As Mauricio Macri and his government are holding their ground against national protests, fluctuating currency rates and a staff upheaval at the Central Bank, Argentina’s communities are taking matters into their own hands.
Just as during the economic crisis of 2001, when rising inflation rates and Argentina defaulting on their IMF loan caused thousands of Argentines to fall into poverty, citizens are rallying together to prove that money isn’t actually everything. There has been a rise in barter markets, where people can trade their goods for food or other products that they need, without needing to use money.
In 2001, the barter market was so extensive that it prompted TIME magazine to write an article entitled ‘Argentina; The post-money economy,’ which explained that the barter culture had gone so far that some municipal governments were accepting chickens and eggs as tax, which were then used to feed poor families.
17 years later, there has been a resurgence in moneyless trading but now, predictably, much of the process is managed through social media. A single Facebook group for an area in Buenos Aires has over 28,000 members and more than 6,300 posts a month. The members pre-organise what they want to exchange on social media, then meet up at an arranged time to hand over the goods in person, calling out the name of their contact to locate them.
Reuters stated that the groups create reference points to decide the value of certain products. One kilogramme of flour serves as a reference point, worth around 30 pesos and equating to one ‘point.’ A pair of jeans could be worth three bags of flour, and a bottle of sunflower just two.
The news group also highlighted that the Argentine government stated that 5,000 small and medium-sized businesses have shut down in the last two years. Added to this around 20% of Argentines work off the books, meaning they have no trade unions to ensure their pay rises with inflation and they are constantly dogged by the fear of losing their job. Along with the rise in utility bills which Macri has implemented to help the government get some money back in the coffers, there is an increasing number of the population in need of these barter markets.
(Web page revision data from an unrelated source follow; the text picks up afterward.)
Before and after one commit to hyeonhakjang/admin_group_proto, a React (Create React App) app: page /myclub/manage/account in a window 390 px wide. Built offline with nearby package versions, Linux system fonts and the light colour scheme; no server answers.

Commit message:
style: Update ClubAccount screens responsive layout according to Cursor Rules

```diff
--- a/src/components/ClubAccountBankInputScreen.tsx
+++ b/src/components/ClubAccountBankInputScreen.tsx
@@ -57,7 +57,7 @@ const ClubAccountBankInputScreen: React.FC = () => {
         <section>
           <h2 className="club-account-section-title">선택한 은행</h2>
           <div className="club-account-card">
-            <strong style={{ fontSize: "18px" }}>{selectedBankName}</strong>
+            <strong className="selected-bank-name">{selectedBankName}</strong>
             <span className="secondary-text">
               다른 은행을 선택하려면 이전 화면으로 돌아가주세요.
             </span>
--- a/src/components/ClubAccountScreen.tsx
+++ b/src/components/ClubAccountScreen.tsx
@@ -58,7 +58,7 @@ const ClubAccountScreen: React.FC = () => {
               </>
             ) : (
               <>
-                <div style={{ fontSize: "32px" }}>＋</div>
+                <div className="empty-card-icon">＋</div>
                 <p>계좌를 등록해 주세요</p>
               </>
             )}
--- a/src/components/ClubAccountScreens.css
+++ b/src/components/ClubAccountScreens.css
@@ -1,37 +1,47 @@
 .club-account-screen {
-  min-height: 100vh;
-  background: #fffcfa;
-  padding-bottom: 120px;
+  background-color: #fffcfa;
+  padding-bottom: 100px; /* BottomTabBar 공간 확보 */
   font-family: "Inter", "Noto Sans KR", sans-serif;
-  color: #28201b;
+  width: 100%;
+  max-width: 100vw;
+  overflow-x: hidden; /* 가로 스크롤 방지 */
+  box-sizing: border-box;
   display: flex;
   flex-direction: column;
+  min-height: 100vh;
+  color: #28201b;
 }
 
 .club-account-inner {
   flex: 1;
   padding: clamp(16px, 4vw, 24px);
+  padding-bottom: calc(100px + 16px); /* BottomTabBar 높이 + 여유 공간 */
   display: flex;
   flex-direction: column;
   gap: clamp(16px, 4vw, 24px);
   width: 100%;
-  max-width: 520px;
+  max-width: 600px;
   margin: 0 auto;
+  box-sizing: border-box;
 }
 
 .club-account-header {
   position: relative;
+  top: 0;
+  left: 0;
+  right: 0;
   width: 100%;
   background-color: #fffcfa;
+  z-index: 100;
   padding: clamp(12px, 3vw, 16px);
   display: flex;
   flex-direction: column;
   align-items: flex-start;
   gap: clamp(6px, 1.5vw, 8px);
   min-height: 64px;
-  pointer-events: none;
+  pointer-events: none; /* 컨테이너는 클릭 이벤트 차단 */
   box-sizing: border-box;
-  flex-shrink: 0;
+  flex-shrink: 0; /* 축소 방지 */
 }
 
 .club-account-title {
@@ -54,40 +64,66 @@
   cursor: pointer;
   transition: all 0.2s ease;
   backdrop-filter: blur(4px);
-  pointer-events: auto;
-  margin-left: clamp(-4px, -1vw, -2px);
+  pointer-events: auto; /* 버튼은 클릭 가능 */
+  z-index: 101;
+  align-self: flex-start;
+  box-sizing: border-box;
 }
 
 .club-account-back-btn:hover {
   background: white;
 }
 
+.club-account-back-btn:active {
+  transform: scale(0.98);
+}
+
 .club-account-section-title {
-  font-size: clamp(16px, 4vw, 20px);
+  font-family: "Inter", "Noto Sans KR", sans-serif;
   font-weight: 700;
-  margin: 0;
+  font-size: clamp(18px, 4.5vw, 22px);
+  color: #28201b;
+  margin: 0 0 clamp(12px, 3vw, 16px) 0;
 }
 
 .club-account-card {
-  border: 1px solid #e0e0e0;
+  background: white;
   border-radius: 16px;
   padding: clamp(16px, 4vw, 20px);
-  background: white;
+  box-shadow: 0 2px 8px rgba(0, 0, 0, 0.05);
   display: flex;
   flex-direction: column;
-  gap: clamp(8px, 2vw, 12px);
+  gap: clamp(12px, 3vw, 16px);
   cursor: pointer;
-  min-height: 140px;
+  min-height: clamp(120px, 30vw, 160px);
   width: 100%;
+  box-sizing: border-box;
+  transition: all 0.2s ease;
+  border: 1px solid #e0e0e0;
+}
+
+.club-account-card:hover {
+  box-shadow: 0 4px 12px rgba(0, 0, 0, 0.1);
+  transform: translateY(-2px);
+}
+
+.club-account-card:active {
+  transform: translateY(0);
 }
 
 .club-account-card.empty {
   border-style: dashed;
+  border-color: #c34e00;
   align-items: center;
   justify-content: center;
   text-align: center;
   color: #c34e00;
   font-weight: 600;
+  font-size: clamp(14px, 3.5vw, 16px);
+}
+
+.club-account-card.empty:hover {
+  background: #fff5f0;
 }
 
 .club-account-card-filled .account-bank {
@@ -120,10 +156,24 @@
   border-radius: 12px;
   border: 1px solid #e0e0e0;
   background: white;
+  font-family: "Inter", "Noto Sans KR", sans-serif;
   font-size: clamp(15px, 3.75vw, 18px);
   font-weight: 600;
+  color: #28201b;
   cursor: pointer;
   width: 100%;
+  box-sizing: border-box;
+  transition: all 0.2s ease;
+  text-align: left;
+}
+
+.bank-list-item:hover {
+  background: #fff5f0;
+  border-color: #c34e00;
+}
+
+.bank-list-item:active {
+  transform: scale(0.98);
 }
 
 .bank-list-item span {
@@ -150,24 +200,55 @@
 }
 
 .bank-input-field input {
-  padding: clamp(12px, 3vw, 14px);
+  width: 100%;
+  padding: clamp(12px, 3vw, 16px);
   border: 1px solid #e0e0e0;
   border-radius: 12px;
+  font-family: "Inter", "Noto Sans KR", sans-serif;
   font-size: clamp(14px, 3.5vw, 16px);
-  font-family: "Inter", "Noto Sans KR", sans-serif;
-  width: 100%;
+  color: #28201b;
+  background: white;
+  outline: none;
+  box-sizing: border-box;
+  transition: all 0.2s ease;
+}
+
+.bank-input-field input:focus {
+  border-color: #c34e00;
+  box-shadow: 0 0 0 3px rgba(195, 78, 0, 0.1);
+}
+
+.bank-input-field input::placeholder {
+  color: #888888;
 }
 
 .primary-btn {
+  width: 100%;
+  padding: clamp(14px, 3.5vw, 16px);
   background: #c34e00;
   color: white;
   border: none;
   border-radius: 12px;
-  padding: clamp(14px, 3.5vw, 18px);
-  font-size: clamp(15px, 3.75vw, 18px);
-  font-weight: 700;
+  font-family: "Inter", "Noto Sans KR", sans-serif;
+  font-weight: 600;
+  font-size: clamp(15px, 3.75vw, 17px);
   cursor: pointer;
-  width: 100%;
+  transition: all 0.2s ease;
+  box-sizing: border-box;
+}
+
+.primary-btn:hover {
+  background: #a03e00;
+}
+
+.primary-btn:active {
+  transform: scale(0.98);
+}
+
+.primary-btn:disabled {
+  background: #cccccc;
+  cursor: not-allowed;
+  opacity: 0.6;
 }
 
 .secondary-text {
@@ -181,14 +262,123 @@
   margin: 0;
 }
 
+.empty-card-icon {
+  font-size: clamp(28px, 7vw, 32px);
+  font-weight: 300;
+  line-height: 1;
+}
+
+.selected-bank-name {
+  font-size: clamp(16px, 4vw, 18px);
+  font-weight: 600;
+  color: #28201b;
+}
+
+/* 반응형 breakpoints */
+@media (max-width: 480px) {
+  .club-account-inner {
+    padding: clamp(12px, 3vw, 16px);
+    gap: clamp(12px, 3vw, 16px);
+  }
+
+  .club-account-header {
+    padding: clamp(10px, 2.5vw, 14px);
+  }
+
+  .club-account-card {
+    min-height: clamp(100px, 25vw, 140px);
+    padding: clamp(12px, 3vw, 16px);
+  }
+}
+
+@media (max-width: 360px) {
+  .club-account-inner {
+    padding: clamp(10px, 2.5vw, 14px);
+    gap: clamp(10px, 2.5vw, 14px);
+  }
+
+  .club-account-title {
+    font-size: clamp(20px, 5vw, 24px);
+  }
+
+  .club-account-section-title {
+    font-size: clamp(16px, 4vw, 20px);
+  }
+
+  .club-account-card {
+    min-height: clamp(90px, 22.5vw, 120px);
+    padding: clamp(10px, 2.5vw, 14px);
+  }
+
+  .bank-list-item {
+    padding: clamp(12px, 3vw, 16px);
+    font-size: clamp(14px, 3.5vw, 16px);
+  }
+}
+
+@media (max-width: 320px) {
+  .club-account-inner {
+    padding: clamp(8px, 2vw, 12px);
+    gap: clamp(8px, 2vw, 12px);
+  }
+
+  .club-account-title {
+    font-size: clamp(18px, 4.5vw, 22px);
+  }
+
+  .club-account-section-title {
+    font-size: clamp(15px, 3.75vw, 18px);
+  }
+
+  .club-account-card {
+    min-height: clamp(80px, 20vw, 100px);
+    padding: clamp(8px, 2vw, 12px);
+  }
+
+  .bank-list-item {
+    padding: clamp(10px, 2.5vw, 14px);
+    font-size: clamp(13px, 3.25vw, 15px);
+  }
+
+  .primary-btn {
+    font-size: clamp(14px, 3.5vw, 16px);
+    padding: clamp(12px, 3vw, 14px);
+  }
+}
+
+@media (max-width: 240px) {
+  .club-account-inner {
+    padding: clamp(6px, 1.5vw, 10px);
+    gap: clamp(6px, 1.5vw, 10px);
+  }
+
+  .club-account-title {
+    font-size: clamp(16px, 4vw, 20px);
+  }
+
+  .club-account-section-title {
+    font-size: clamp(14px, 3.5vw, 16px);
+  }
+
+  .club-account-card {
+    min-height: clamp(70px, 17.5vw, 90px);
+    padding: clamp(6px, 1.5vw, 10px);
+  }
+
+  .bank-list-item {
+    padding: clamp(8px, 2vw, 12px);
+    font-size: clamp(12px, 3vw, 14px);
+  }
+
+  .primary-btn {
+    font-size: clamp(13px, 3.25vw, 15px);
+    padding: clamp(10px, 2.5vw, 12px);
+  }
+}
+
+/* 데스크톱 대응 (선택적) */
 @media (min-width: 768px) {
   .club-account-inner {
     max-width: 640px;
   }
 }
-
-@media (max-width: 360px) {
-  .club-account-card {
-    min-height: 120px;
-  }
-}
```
However, it is not all doom, gloom and financial despair. La Nacion spoke to Jimena ‘China’ Rodríguez, who is responsible for Communications in the Comunidad del Trueque (Bartering community) online space, and believes that exchanging goods allows us to see the world in a whole new light.
“What is happening on social media reflects a larger awareness that leads us to question our manner of consumption, which has been up to now compulsive and competitive,” Rodríguez explained. “The collaborative economy, where bartering is one of the alternatives, is showing us that mutual benefit is both simple and possible.”
BioEcon co-founder Rubén Ravera agrees. BioEcon is a site that promotes an “economic practice without money,” with a community that labels itself as prosumidores, a mixture between producers and consumers. Ravera thinks that the rise of bartering markets shouldn’t be seen in purely a negative light.
“I don’t agree when people equate that bartering is exclusively an economic response when faced with a crisis,” he said. “If you do your bit, it’s about a wider change in the way we think about economy.”
This may be the start of a utopic currency-free society, but there are also negative aspects to be considered within this revived trend. Enorsai reported that an illegal bartering market has developed for medicines in exchange for food. Despite the illegality of the process, there are rules in place that ban the bartering of tranquilisers and there is a five-product maximum. The most commonly-exchanged medicines are those to reduce fever and antibiotics, and the need arose due to the poor state of the health centres in the country.
“You go to the health centre in Laferrere and there are no doctors, not even a paediatrician,” explained one of the founders of the Laferrere Trueque sin Dinero (Barter without money) group, adding that in many hospitals they don’t even have basic medicines such as ibuprofen.
However, in 2001 when this was commonplace, there was a rise in the more worrying tendency to exchange false medicines, which could have serious consequences. This could start occurring in current bartering groups as there is no product regulation.
It is not difficult to understand why Argentines, with the memory of previous economic crises still fresh, are already turning to cash-free measures to acquire their basic necessities.
The Economist places Argentina on ‘a rocky road’ with recession around the corner. This year the peso has lost a third of its value, utility bills have been hiked and inflation is running at 26%, down from May’s 40% in an attempt to raise the value of the peso, and people are starting to struggle to make ends meet.
President Macri is also struggling against a population that is stoic in its refusal to accept his economic measures, especially the controversial IMF loan taken out in June. Today July 9. marks Argentina’s Independence Day, but has been marred by national protests and the military refusing to carry out their traditional parade in protest of insufficient efforts to raise their salaries.
Mauricio Macri first took office in 2015, and unless he manages to make a difference fast, he may struggle to be re-elected in the 2019 presidential elections.